And, the employees recognize this …
“Our associates were very enthusiastic about this program and have responded well to the opportunity,” said Anne Finucane, Bank of America chief marketing officer and head of the company’s environmental council. “In fact, since we launched the program and within the three cities where it was piloted, hybrid vehicle purchases by our associates have more than quadrupled. The program continues to expand our commitment to the environment and offers our associates a way to participate in making a difference while cutting down on their commuting costs.”
Is this, then, the price point at which market penetration skyrockets for hybrids?Â
Now, what is the business case for such subsidy?Â
WhenÂ introduced as a test program in Boston, Charlotte, and Los Angeles, the press release included the following:
Â ”Given the size of our commuting associate base, the hybrid program expands our commitment to the environment and helps our associates to participate in making a difference while cutting down on their commuting costs,” said Anne Finucane, Bank of America Global Marketing & Corporate Affairs executive and head of the company’s environmental council. “We are pleased to be one of the first corporations offering this benefit and strengthening our long-standing leadership on environmental issues.”Â
Well, is this simply because “Bank of America is committed to continued leadership on environmental issues”? Is this simply leadership?
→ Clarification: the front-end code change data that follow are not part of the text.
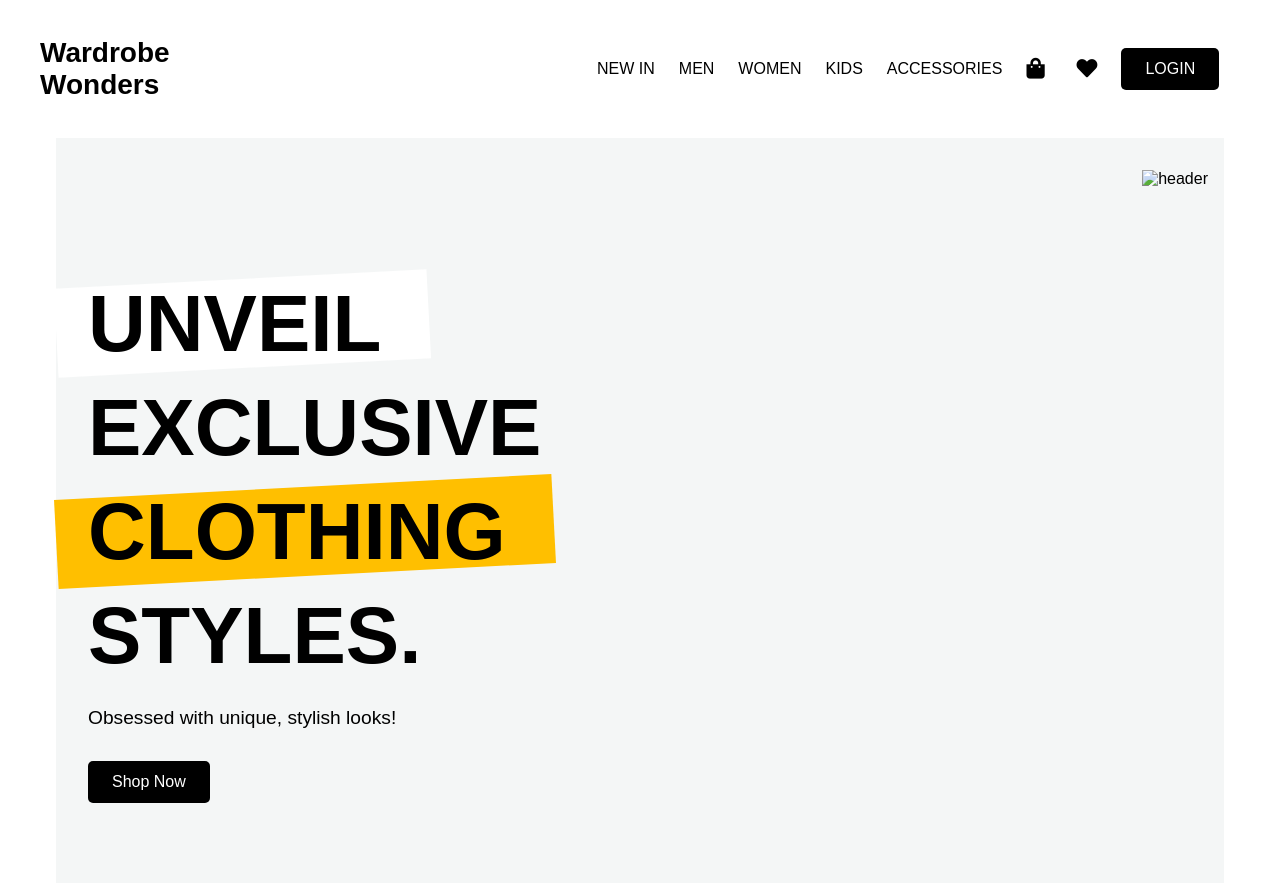
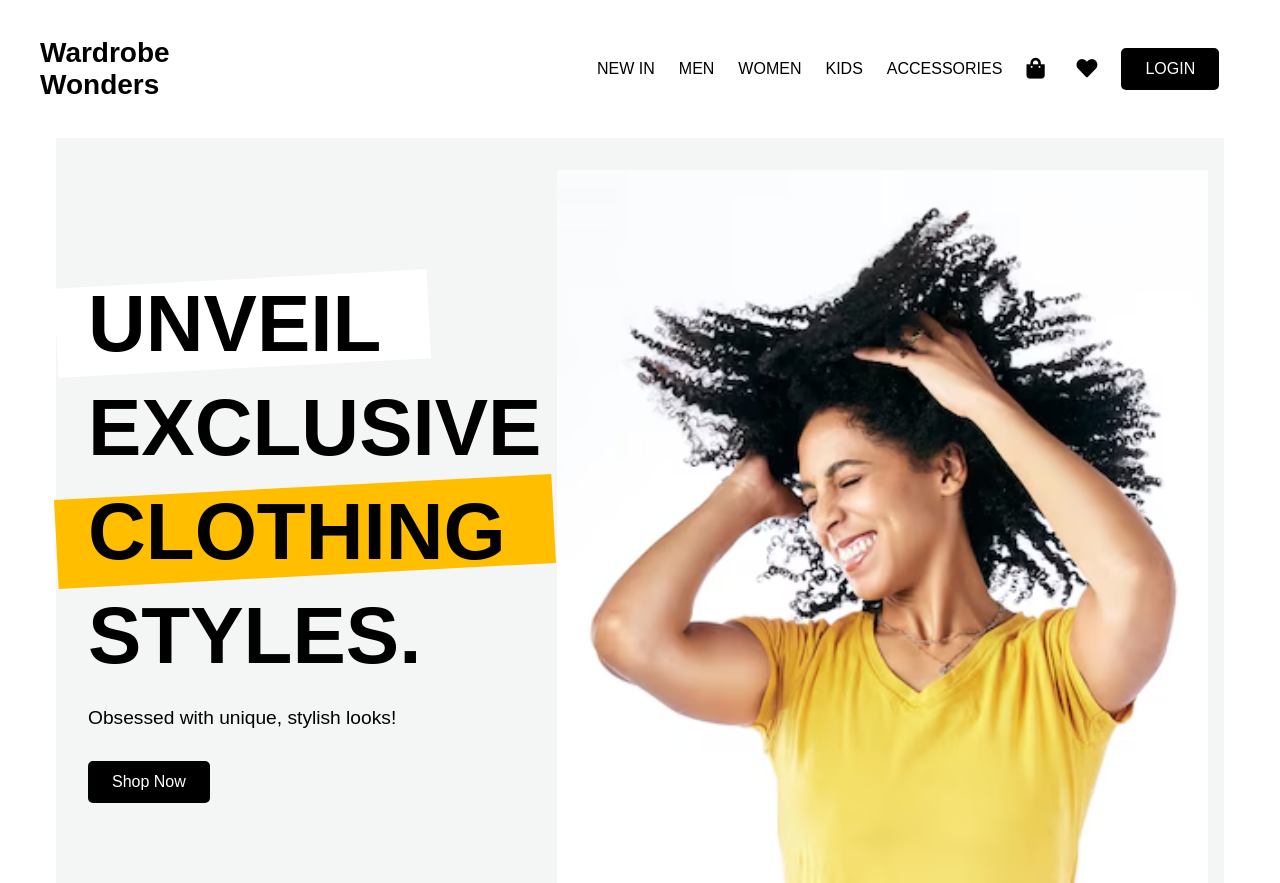
Before and after one commit to Asidaga/Wardrobe-Wonders, a plain HTML site: page index.html in a window 1280 px wide. Shown: the top 883 px of the page. Drawn offline with Linux system fonts and the light colour scheme; files whose address does not match are found by name.

Commit message:
Update index.html

```diff
--- a/index.html
+++ b/index.html
@@ -56,7 +56,7 @@
                 </div>
             </div>
             <div class="header-image">
-                <img src="assets/header.png" alt="header">
+                <img src="header.png" alt="header">
             </div>
         </div>
     </header>
```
A path toward scoring public affairs points (such as this post) and/or gain credit in environmental stewardship? Perhaps all of those … and, well, there is reason to believe that this is an extremely popular program with employees for the “greening” impact, the direct payments, and the chance to lower commuting cost. Is the core business purpose that this improves employee morale and loyalty to Bank of America?Â
In any event, whatever the purpose, this is not isolated to Bank of America — even though this is now the most far-reaching program.Â Dozens of leading U.S. companies, including Google, Bank of America and Timberland, already reward consumers who buy hybrids.Â Hyperion Solutions started offering $5000 payments (200 a year) back in 2004. And, unlike Bank of America’s one-shot offer, this is available to employees every four years.Â Â And, unlike Bank of America, the rebate is offered for fuel-efficient vehicles (more than 45 mpg) rather than hybrids (which include SUVs, the best of which get mileage only in the low 30s).
“Companies and individuals have extraordinary power to make a difference,” said Godfrey Sullivan, president and chief executive officer of Hyperion (Nasdaq: HYSL), in announcing the initiative in a written statement. “One of the most important steps an individual can take to improve the quality of our air is to drive a vehicle that goes further on a gallon or liter of gas. One of the most important steps a company can take is to help them.”
In other words, just as in Government policy, the best results are achieved if the target is technology neutral — subsidizing hybrids to subsidize hybrids does not promise a path forward to a sustainable and prosperous future. Hyperion recognized that — Bank of America and the Federal Government evidently not.
Now, Bank of America seems to have found a price point … and Hyperion a better target.Â Combining the two and spreading through Corporate America could truly accelerate the path toward a more fuel efficient transport future.